▶ [EXERCISE BRIEF]: Find the word "Executivo" in the listing. Copy out each line where it occurs.

*** Opening DATASET ENTRIES ***

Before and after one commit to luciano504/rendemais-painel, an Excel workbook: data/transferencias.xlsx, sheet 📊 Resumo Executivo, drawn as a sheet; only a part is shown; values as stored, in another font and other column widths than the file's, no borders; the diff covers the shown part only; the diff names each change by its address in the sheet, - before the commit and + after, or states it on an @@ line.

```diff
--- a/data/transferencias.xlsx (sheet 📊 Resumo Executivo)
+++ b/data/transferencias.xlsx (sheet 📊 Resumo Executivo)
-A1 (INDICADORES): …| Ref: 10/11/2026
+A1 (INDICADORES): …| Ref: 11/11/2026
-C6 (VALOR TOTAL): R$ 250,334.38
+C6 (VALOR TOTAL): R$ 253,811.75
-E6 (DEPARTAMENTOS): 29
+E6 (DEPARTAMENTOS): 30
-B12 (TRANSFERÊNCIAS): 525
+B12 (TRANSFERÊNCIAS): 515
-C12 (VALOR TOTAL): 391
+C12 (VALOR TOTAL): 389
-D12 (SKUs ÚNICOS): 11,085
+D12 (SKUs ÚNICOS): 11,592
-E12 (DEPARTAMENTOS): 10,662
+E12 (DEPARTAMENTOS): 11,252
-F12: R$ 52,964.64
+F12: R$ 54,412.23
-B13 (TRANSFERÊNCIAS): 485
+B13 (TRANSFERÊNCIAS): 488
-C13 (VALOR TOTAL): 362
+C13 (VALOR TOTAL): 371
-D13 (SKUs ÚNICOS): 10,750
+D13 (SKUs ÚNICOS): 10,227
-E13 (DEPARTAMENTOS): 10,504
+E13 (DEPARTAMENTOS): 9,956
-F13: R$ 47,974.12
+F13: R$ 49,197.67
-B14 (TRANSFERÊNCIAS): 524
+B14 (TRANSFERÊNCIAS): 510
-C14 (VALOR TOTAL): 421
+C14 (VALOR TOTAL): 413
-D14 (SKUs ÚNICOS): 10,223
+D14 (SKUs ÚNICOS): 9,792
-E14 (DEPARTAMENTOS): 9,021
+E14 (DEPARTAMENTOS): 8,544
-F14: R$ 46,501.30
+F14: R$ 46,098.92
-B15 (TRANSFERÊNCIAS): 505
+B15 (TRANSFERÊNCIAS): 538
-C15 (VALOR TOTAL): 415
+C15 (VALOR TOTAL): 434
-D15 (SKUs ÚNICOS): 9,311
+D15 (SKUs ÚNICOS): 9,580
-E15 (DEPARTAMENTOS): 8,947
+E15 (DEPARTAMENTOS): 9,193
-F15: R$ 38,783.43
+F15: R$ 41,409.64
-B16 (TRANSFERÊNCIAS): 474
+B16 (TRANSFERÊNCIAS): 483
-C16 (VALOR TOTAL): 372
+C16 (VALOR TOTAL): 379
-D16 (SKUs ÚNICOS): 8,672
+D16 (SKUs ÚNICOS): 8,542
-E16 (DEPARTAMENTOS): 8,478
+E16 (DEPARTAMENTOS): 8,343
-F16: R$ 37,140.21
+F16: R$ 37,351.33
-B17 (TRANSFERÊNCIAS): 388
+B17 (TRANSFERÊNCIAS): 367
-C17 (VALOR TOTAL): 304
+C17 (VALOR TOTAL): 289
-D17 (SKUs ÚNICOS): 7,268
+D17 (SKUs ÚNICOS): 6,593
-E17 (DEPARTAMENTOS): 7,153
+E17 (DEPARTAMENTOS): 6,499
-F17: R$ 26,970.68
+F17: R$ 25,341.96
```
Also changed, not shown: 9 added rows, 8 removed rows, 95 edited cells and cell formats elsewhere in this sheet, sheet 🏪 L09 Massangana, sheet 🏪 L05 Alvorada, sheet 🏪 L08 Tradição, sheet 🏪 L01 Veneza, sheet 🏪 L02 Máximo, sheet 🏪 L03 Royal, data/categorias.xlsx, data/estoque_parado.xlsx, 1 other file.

*** Closing DATASET ENTRIES ***

▶ [WRITTEN RESPONSE]:
Before and after one commit to luciano504/rendemais-painel, an Excel workbook: data/transferencias.xlsx, sheet 📊 Resumo Executivo, drawn as a sheet; only a part is shown; values as stored, in another font and other column widths than the file's, no borders; the diff covers the shown part only; the diff names each change by its address in the sheet, - before the commit and + after, or states it on an @@ line.
--- a/data/transferencias.xlsx (sheet 📊 Resumo Executivo)
+++ b/data/transferencias.xlsx (sheet 📊 Resumo Executivo)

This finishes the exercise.